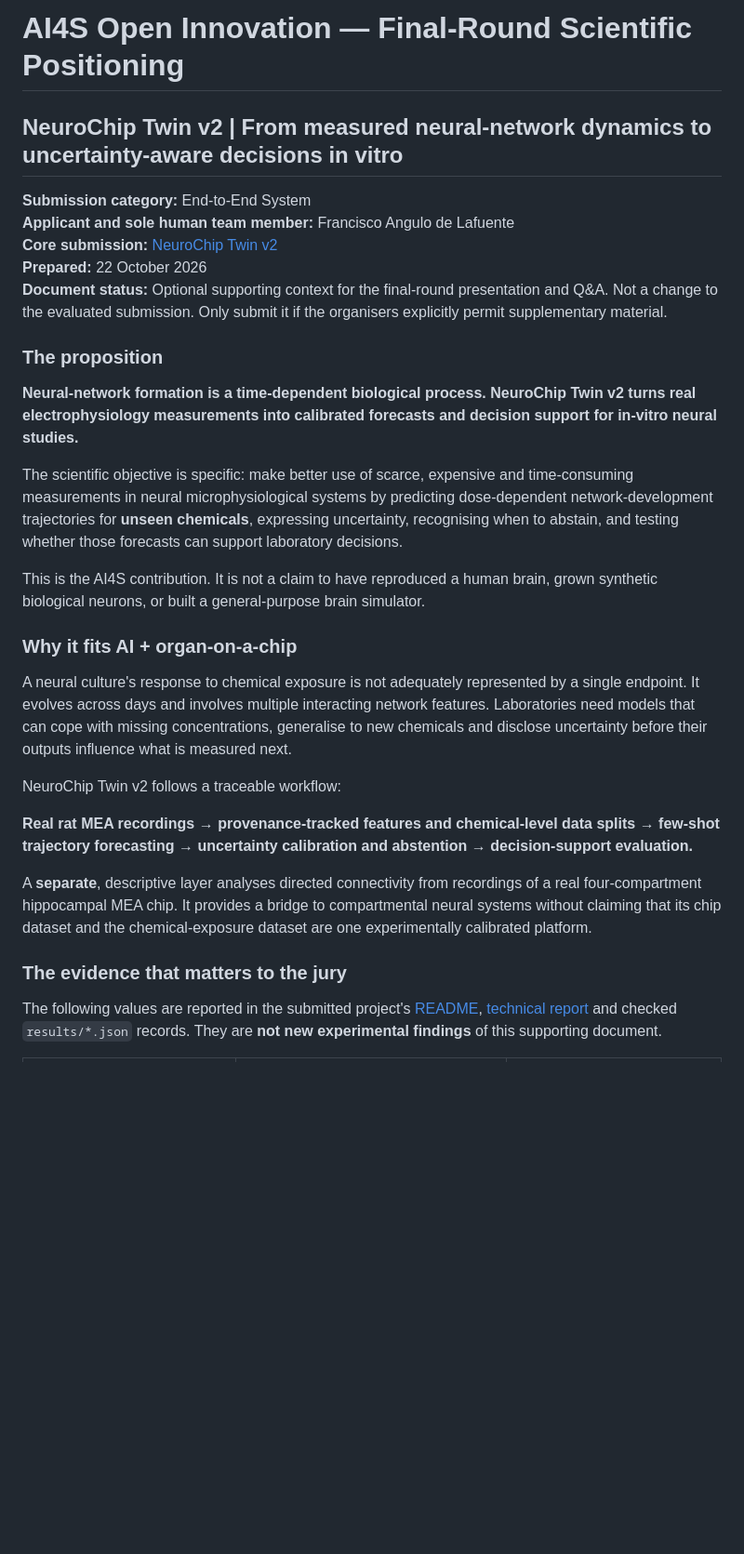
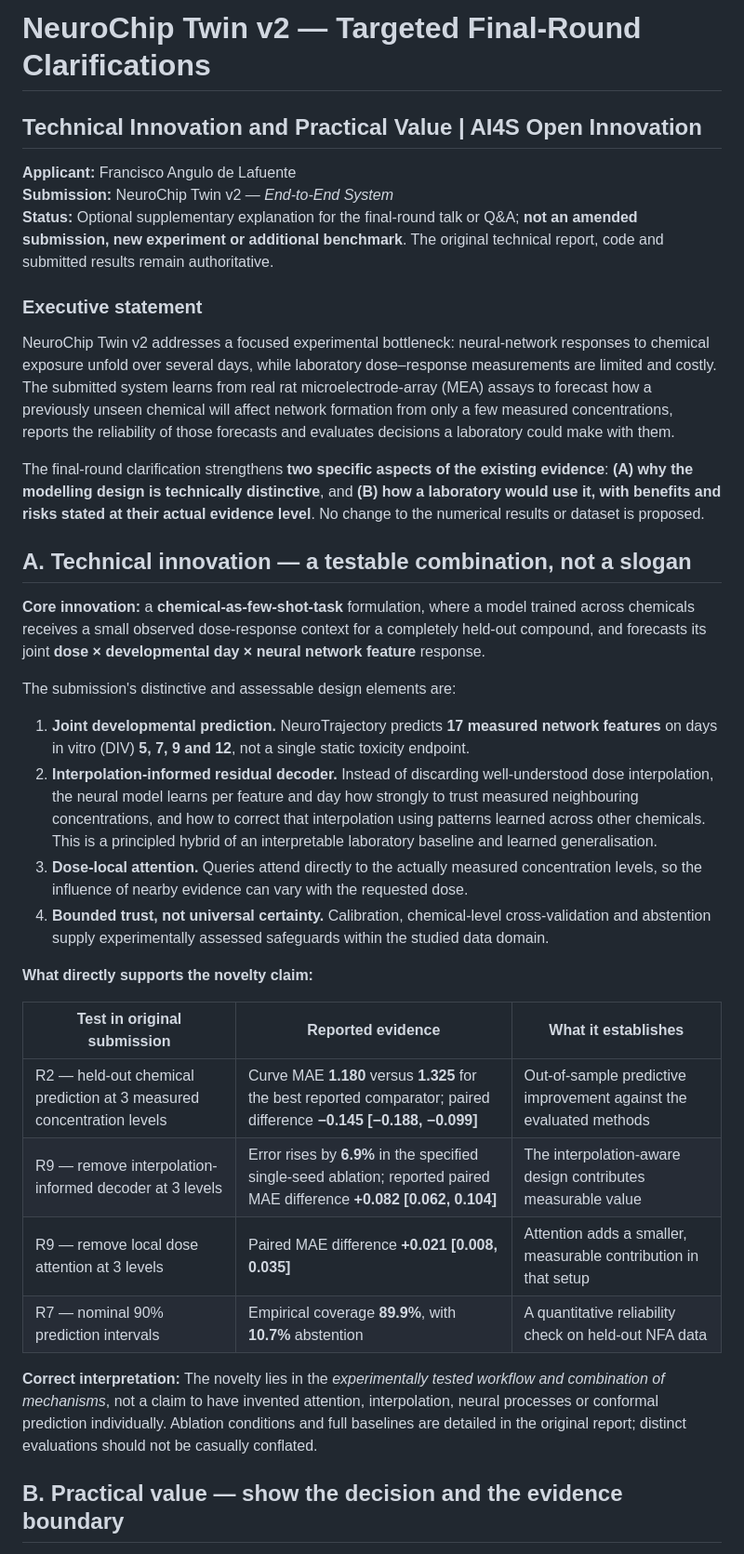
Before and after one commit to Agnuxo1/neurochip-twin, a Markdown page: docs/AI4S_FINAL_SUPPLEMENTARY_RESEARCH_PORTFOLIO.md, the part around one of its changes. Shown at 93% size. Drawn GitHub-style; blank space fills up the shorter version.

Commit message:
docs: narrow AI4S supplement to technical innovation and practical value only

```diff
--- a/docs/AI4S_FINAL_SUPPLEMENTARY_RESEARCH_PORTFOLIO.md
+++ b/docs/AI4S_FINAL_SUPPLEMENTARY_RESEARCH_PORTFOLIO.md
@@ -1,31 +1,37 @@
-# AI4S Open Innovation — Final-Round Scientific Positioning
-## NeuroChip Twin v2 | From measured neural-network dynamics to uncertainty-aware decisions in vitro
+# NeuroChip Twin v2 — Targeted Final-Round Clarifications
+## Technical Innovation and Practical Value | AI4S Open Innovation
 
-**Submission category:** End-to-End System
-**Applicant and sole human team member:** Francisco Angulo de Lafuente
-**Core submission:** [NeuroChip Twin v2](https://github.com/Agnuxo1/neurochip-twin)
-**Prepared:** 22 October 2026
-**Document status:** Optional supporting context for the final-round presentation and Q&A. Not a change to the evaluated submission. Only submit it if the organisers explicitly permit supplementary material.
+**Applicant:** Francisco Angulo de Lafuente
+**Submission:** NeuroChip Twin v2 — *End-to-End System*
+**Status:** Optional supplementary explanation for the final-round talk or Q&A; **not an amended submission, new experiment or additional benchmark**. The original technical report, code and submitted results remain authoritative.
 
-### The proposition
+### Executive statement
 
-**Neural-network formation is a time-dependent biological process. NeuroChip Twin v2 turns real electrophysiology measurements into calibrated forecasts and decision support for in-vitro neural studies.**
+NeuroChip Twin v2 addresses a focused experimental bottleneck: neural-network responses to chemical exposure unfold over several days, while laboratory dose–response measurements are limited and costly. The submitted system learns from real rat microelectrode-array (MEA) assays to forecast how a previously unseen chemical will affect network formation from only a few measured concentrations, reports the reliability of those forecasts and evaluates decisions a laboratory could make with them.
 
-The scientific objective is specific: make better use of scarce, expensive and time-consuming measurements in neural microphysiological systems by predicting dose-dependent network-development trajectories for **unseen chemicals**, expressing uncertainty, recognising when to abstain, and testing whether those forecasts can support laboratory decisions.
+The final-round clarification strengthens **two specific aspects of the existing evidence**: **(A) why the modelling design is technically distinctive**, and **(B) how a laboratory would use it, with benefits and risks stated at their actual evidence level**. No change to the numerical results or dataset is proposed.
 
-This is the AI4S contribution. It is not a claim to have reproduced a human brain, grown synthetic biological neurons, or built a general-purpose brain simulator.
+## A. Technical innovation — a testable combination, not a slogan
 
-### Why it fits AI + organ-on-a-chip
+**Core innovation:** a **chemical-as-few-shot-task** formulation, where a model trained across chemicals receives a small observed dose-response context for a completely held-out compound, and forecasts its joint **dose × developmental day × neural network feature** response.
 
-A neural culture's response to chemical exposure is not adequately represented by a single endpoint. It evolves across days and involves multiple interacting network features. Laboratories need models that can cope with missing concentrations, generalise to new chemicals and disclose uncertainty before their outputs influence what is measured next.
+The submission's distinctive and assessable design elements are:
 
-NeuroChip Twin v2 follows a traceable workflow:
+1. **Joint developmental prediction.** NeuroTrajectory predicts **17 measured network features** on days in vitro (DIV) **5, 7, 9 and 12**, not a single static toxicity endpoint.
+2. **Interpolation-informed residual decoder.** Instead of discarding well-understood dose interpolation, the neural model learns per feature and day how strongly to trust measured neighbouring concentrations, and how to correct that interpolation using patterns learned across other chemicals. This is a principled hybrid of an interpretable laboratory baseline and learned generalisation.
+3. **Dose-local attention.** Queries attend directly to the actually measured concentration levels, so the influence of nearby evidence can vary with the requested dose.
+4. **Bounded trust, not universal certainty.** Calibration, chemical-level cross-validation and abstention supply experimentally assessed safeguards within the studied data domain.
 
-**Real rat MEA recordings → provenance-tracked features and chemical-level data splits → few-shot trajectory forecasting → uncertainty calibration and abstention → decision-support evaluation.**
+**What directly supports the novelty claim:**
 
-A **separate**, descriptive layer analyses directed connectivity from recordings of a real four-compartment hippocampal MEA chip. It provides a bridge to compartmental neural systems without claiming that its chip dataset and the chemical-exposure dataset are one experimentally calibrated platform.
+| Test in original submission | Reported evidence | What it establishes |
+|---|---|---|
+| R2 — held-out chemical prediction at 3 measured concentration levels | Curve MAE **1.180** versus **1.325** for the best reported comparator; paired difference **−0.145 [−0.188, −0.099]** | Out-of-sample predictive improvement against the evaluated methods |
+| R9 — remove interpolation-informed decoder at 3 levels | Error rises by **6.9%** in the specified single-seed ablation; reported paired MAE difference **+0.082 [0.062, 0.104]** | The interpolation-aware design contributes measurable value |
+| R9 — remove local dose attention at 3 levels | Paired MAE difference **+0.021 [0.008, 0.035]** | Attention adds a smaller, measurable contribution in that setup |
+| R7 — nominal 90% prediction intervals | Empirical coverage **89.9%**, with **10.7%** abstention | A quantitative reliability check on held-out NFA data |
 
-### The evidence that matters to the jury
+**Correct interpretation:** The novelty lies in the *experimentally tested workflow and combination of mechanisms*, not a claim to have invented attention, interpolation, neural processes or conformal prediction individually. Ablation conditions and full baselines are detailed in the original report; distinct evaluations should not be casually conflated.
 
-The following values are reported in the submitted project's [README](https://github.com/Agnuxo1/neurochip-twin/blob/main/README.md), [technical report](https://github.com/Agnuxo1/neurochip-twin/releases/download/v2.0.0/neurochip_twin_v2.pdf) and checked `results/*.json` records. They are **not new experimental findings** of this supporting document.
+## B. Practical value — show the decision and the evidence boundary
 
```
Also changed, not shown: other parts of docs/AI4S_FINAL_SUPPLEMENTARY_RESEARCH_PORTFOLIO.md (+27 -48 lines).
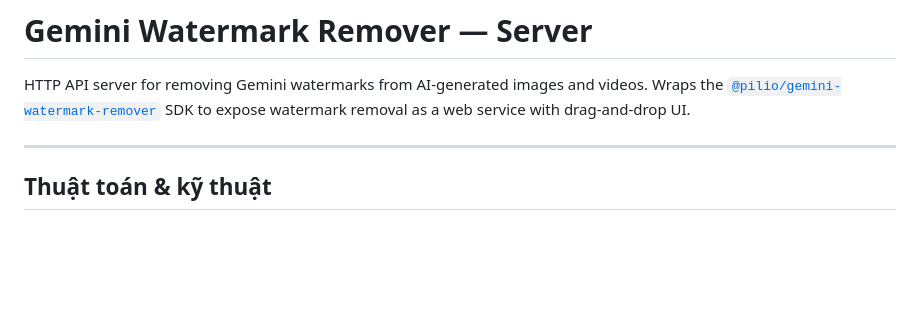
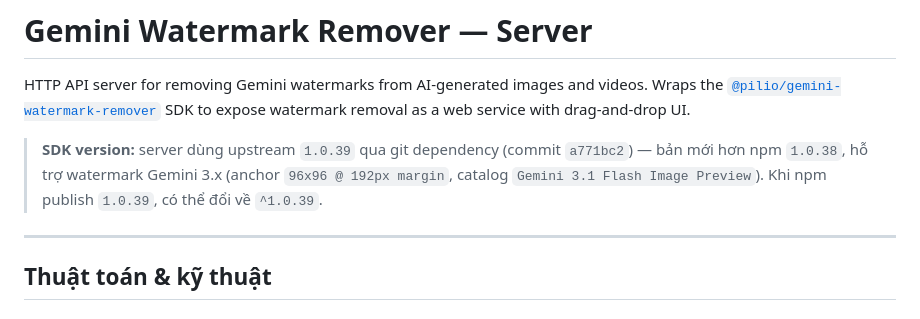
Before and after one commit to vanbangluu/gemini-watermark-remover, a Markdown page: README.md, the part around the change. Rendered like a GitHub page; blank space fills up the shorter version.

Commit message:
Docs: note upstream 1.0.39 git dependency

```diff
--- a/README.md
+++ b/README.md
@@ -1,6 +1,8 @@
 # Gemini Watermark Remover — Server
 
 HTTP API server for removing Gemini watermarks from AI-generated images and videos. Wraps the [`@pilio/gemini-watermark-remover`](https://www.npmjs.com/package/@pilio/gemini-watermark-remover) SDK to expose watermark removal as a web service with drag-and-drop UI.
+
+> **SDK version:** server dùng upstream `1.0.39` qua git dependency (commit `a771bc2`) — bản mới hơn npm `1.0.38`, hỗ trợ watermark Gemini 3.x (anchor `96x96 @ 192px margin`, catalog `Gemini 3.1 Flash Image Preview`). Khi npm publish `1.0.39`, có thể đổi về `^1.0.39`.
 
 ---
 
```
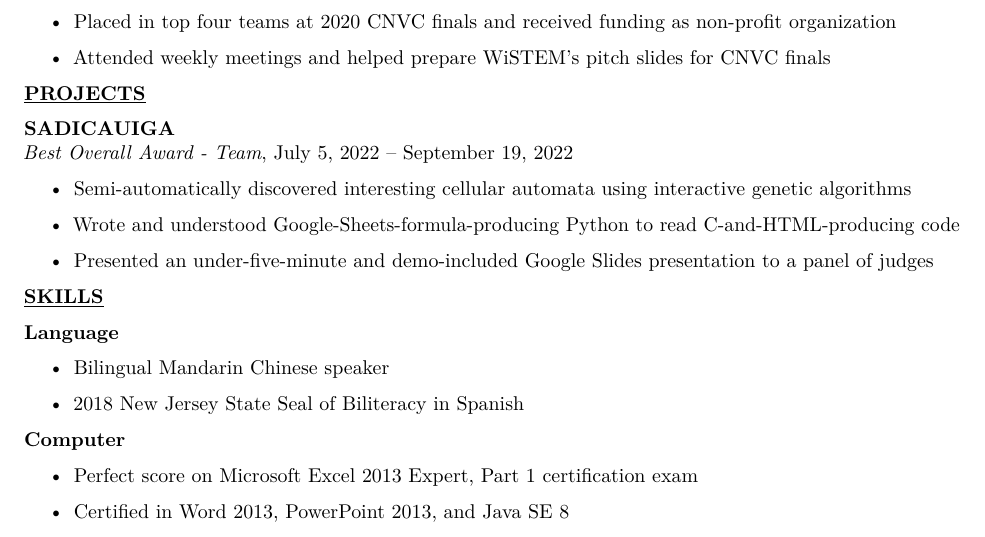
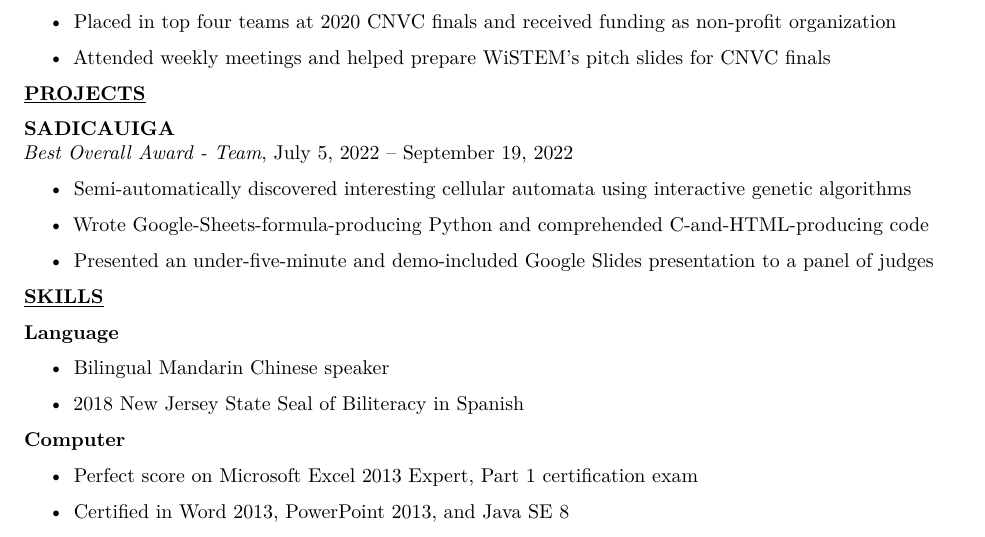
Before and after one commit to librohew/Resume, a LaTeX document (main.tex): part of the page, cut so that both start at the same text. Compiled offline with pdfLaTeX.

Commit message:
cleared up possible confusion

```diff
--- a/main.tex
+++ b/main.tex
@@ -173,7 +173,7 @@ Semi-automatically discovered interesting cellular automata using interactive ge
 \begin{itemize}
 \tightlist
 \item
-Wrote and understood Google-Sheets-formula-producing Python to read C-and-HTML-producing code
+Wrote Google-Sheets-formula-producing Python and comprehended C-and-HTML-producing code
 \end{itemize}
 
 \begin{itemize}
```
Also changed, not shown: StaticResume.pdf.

──────────────────────────────

## Required work
Only an exact, picture-free copy of the entries counts as the answer.

## Written answer
Before and after one commit to Agnuxo1/neurochip-twin, a Markdown page: docs/AI4S_FINAL_SUPPLEMENTARY_RESEARCH_PORTFOLIO.md, the part around one of its changes. Shown at 93% size. Drawn GitHub-style; blank space fills up the shorter version.

Commit message:
docs: narrow AI4S supplement to technical innovation and practical value only

```diff
--- a/docs/AI4S_FINAL_SUPPLEMENTARY_RESEARCH_PORTFOLIO.md
+++ b/docs/AI4S_FINAL_SUPPLEMENTARY_RESEARCH_PORTFOLIO.md
@@ -1,31 +1,37 @@
-# AI4S Open Innovation — Final-Round Scientific Positioning
-## NeuroChip Twin v2 | From measured neural-network dynamics to uncertainty-aware decisions in vitro
+# NeuroChip Twin v2 — Targeted Final-Round Clarifications
+## Technical Innovation and Practical Value | AI4S Open Innovation
 
-**Submission category:** End-to-End System
-**Applicant and sole human team member:** Francisco Angulo de Lafuente
-**Core submission:** [NeuroChip Twin v2](https://github.com/Agnuxo1/neurochip-twin)
-**Prepared:** 22 October 2026
-**Document status:** Optional supporting context for the final-round presentation and Q&A. Not a change to the evaluated submission. Only submit it if the organisers explicitly permit supplementary material.
+**Applicant:** Francisco Angulo de Lafuente
+**Submission:** NeuroChip Twin v2 — *End-to-End System*
+**Status:** Optional supplementary explanation for the final-round talk or Q&A; **not an amended submission, new experiment or additional benchmark**. The original technical report, code and submitted results remain authoritative.
 
-### The proposition
+### Executive statement
 
-**Neural-network formation is a time-dependent biological process. NeuroChip Twin v2 turns real electrophysiology measurements into calibrated forecasts and decision support for in-vitro neural studies.**
+NeuroChip Twin v2 addresses a focused experimental bottleneck: neural-network responses to chemical exposure unfold over several days, while laboratory dose–response measurements are limited and costly. The submitted system learns from real rat microelectrode-array (MEA) assays to forecast how a previously unseen chemical will affect network formation from only a few measured concentrations, reports the reliability of those forecasts and evaluates decisions a laboratory could make with them.
 
-The scientific objective is specific: make better use of scarce, expensive and time-consuming measurements in neural microphysiological systems by predicting dose-dependent network-development trajectories for **unseen chemicals**, expressing uncertainty, recognising when to abstain, and testing whether those forecasts can support laboratory decisions.
+The final-round clarification strengthens **two specific aspects of the existing evidence**: **(A) why the modelling design is technically distinctive**, and **(B) how a laboratory would use it, with benefits and risks stated at their actual evidence level**. No change to the numerical results or dataset is proposed.
 
-This is the AI4S contribution. It is not a claim to have reproduced a human brain, grown synthetic biological neurons, or built a general-purpose brain simulator.
+## A. Technical innovation — a testable combination, not a slogan
 
-### Why it fits AI + organ-on-a-chip
+**Core innovation:** a **chemical-as-few-shot-task** formulation, where a model trained across chemicals receives a small observed dose-response context for a completely held-out compound, and forecasts its joint **dose × developmental day × neural network feature** response.
 
-A neural culture's response to chemical exposure is not adequately represented by a single endpoint. It evolves across days and involves multiple interacting network features. Laboratories need models that can cope with missing concentrations, generalise to new chemicals and disclose uncertainty before their outputs influence what is measured next.
+The submission's distinctive and assessable design elements are:
 
-NeuroChip Twin v2 follows a traceable workflow:
+1. **Joint developmental prediction.** NeuroTrajectory predicts **17 measured network features** on days in vitro (DIV) **5, 7, 9 and 12**, not a single static toxicity endpoint.
+2. **Interpolation-informed residual decoder.** Instead of discarding well-understood dose interpolation, the neural model learns per feature and day how strongly to trust measured neighbouring concentrations, and how to correct that interpolation using patterns learned across other chemicals. This is a principled hybrid of an interpretable laboratory baseline and learned generalisation.
+3. **Dose-local attention.** Queries attend directly to the actually measured concentration levels, so the influence of nearby evidence can vary with the requested dose.
+4. **Bounded trust, not universal certainty.** Calibration, chemical-level cross-validation and abstention supply experimentally assessed safeguards within the studied data domain.
 
-**Real rat MEA recordings → provenance-tracked features and chemical-level data splits → few-shot trajectory forecasting → uncertainty calibration and abstention → decision-support evaluation.**
+**What directly supports the novelty claim:**
 
-A **separate**, descriptive layer analyses directed connectivity from recordings of a real four-compartment hippocampal MEA chip. It provides a bridge to compartmental neural systems without claiming that its chip dataset and the chemical-exposure dataset are one experimentally calibrated platform.
+| Test in original submission | Reported evidence | What it establishes |
+|---|---|---|
+| R2 — held-out chemical prediction at 3 measured concentration levels | Curve MAE **1.180** versus **1.325** for the best reported comparator; paired difference **−0.145 [−0.188, −0.099]** | Out-of-sample predictive improvement against the evaluated methods |
+| R9 — remove interpolation-informed decoder at 3 levels | Error rises by **6.9%** in the specified single-seed ablation; reported paired MAE difference **+0.082 [0.062, 0.104]** | The interpolation-aware design contributes measurable value |
+| R9 — remove local dose attention at 3 levels | Paired MAE difference **+0.021 [0.008, 0.035]** | Attention adds a smaller, measurable contribution in that setup |
+| R7 — nominal 90% prediction intervals | Empirical coverage **89.9%**, with **10.7%** abstention | A quantitative reliability check on held-out NFA data |
 
-### The evidence that matters to the jury
+**Correct interpretation:** The novelty lies in the *experimentally tested workflow and combination of mechanisms*, not a claim to have invented attention, interpolation, neural processes or conformal prediction individually. Ablation conditions and full baselines are detailed in the original report; distinct evaluations should not be casually conflated.
 
-The following values are reported in the submitted project's [README](https://github.com/Agnuxo1/neurochip-twin/blob/main/README.md), [technical report](https://github.com/Agnuxo1/neurochip-twin/releases/download/v2.0.0/neurochip_twin_v2.pdf) and checked `results/*.json` records. They are **not new experimental findings** of this supporting document.
+## B. Practical value — show the decision and the evidence boundary
 
```
Also changed, not shown: other parts of docs/AI4S_FINAL_SUPPLEMENTARY_RESEARCH_PORTFOLIO.md (+27 -48 lines).
Before and after one commit to vanbangluu/gemini-watermark-remover, a Markdown page: README.md, the part around the change. Rendered like a GitHub page; blank space fills up the shorter version.

Commit message:
Docs: note upstream 1.0.39 git dependency

```diff
--- a/README.md
+++ b/README.md
@@ -1,6 +1,8 @@
 # Gemini Watermark Remover — Server
 
 HTTP API server for removing Gemini watermarks from AI-generated images and videos. Wraps the [`@pilio/gemini-watermark-remover`](https://www.npmjs.com/package/@pilio/gemini-watermark-remover) SDK to expose watermark removal as a web service with drag-and-drop UI.
+
+> **SDK version:** server dùng upstream `1.0.39` qua git dependency (commit `a771bc2`) — bản mới hơn npm `1.0.38`, hỗ trợ watermark Gemini 3.x (anchor `96x96 @ 192px margin`, catalog `Gemini 3.1 Flash Image Preview`). Khi npm publish `1.0.39`, có thể đổi về `^1.0.39`.
 
 ---
 
```
Before and after one commit to librohew/Resume, a LaTeX document (main.tex): part of the page, cut so that both start at the same text. Compiled offline with pdfLaTeX.

Commit message:
cleared up possible confusion

```diff
--- a/main.tex
+++ b/main.tex
@@ -173,7 +173,7 @@ Semi-automatically discovered interesting cellular automata using interactive ge
 \begin{itemize}
 \tightlist
 \item
-Wrote and understood Google-Sheets-formula-producing Python to read C-and-HTML-producing code
+Wrote Google-Sheets-formula-producing Python and comprehended C-and-HTML-producing code
 \end{itemize}
 
 \begin{itemize}
```
Also changed, not shown: StaticResume.pdf.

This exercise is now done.